The nut bearing ones produce around two billion nuts annually from the 389,000 hectares planted with this tree of life, this we learned at the media  briefing held  with  Cong. David Suarez, the governor’s father ,  tourism officer Jun Bay, and the  provincial agriculturist Roberto Gajo.
In the festival’s short  history so far after starting off as a simple agri trade fair, from a total sales of P2.9 M in 2011, this year, in just the first six  days sales was over 10 million already  and by the time the event ends, organizers are looking at  P12.7  million sales.
And  if you were there, it  is easy to  believe as the crowd on  the two days we were there were all buying and buying  at the different  booths. If last year, an estimated 200K people visited  the fair, this year, the first five days  already recorded  close to 200K, meaning  the attendance record will surely be broken.
And as early as now, I am already planning a  return  trip with my family for a short vacation there at the same time that I would like to do a special feature on the province’s manganagrits, never mind who are those, just wait for my piece on  them, should prove to be an interesting one that would show part of the Filipino culture.
In a long  chat with the DOT regional director , we  also talked about the other attractions in Quezon, and to my surprise, in CALABARZON area which she handles, Quezon is on top of the list in annual  tourism arrivals as Kamay ni Hesus alone  attracts seven million visitors during Holy Week, not to mention the  devotees who flock to the other side, Mt. Banahaw, my beloved mountain, while in the region, Japanese top the list of foreign visitors together with Koreans, Chinese, Americans, and Thais.
Among others, Rebecca, or Becky  as how she wants to be called, shared  DOT’s directions  now, which is to promote equally  both the developed and   the developing, and those in the unbeaten paths as yet and she  admitted that Quezon alone offers  a lot of unbeaten paths to places like the Polillo Group of Islands where she says there is always an unexplainable beauty in different islands --  Jamalig Island with its golden  sands, Alabat in Perez with its yet untapped waterfalls and caves, surfing in Real, Infanta for foodies who go for sea foods, crabs in particular, and a lot of other places.
As far as Becky is concerned, all the festivals in the  region promote  or integrate  the Filipino culture, arts, and heritage and that is her philosophy as she continues promoting her region.
On the side, I learned that  all regional directors have been  asked to submit  courtesy resignations. I just hope that  the new government takes  cognizance of the performance of each  RD and not make a sweeping  change among the  incumbents, there are performers who regardless of who is the  President, deliver good work for their respective regions, and not for anything else.
I  believe  Beck belongs to  that list, mind you this   is not a solicited or requested statement.
In fact,  on Day 1 of our visit  to Lucena, the group was brought up to the Atimonan Zigzag Park, where  you pass the dreaded Bituka ng Manok road popularized  during the old Tour of Luzon days.
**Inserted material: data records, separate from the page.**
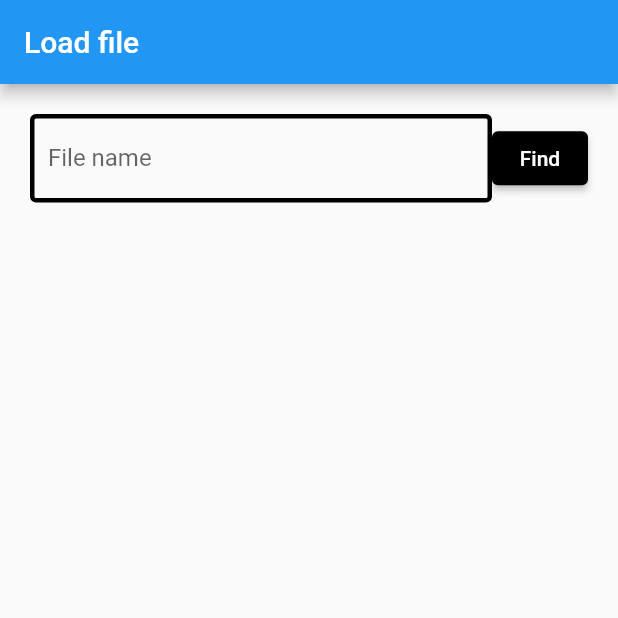
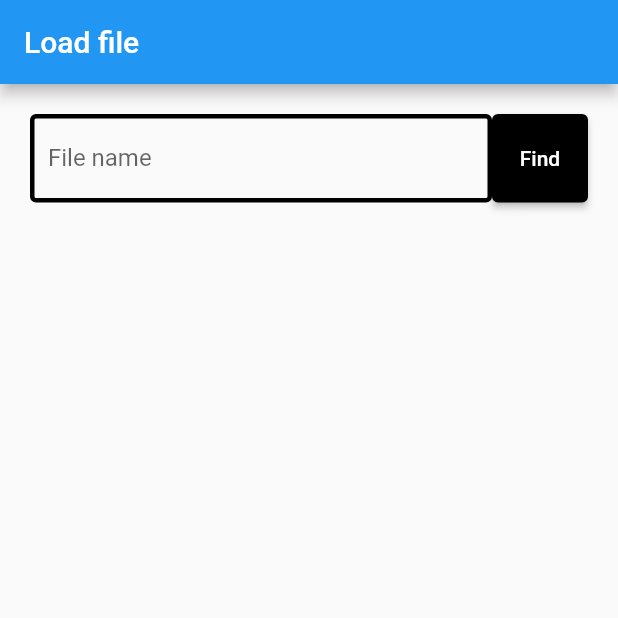
Before and after one commit to HonestElf/flutter, a Flutter app: the screen it shows after launch, on a phone screen of 412 x 824 dp, the top half of it. Run offline on Flutter 3.47's test engine with Material 2 defaults, Android fonts, the phone set to English and light mode, and no system bars; our stand-ins replace dio.

Commit message:
finished 8 homework

```diff
--- a/08_AsyncFuture/load_file/lib/main.dart
+++ b/08_AsyncFuture/load_file/lib/main.dart
@@ -2,10 +2,12 @@ import 'package:flutter/material.dart';
 import 'package:load_file/fetch_file.dart';
 
 void main() {
-  runApp(MyApp());
+  runApp(const MyApp());
 }
 
 class MyApp extends StatelessWidget {
+  const MyApp({super.key});
+
   @override
   Widget build(BuildContext context) {
     return MaterialApp(
@@ -40,7 +42,7 @@ class _MyHomePageState extends State<MyHomePage> {
       isDataLoading = true;
     });
     try {
-      final result = await fetchFileFromAssets('assets/${fileName}.txt');
+      final result = await fetchFileFromAssets('assets/$fileName.txt');
 
       setState(() {
         fileData = result;
@@ -88,26 +90,32 @@ class _MyHomePageState extends State<MyHomePage> {
                           floatingLabelBehavior: FloatingLabelBehavior.never),
                     ),
                   ),
-                  ElevatedButton(
-                    onPressed: onButtonPressed,
-                    style: ElevatedButton.styleFrom(
-                      backgroundColor: Colors.black,
+                  SizedBox(
+                    height: 59,
+                    child: ElevatedButton(
+                      onPressed: onButtonPressed,
+                      style: ElevatedButton.styleFrom(
+                        backgroundColor: Colors.black,
+                      ),
+                      child: const Text('Find'),
                     ),
-                    child: const Text('Find'),
                   )
                 ],
               ),
               Container(
                 padding:
                     const EdgeInsets.symmetric(vertical: 10, horizontal: 0),
-                child: Text(_fileNameController.text),
+                child: _fileNameController.text != ''
+                    ? Text('File name: ${_fileNameController.text}.txt')
+                    : null,
               ),
               Expanded(
                   child: Center(
                 child: isDataLoading
                     ? const CircularProgressIndicator()
                     : hasError
-                        ? const Text('File not found')
+                        ? Text(
+                            'File "${_fileNameController.text}.txt "not found')
                         : SingleChildScrollView(child: Text(fileData ?? '')),
               ))
             ],
```
Also changed, not shown: 1 other file.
The park will serve as a showcase of  different organic herbal and medicinal plants that the province has decided to develop, among these are lemon grass, lagundi, and turmeric, according to provincial agriculturist Walter Dapla.
The government will also support in terms of providing processing centers for the  raw products. Additional picnic huts will also be constructed in the park.
Oh, there was a sports component in the festival as there was a triathlon held  that lured  around 100 participants  and afterwards, after visiting  the booths at the trade fair, posted photos  in their FB pages that resulted to more awareness for the festival.
And if I  were you, next year, you could already plan  to visit  Lucena and see for yourselves  what I am talking about when it comes to the Niyogyugan Festival.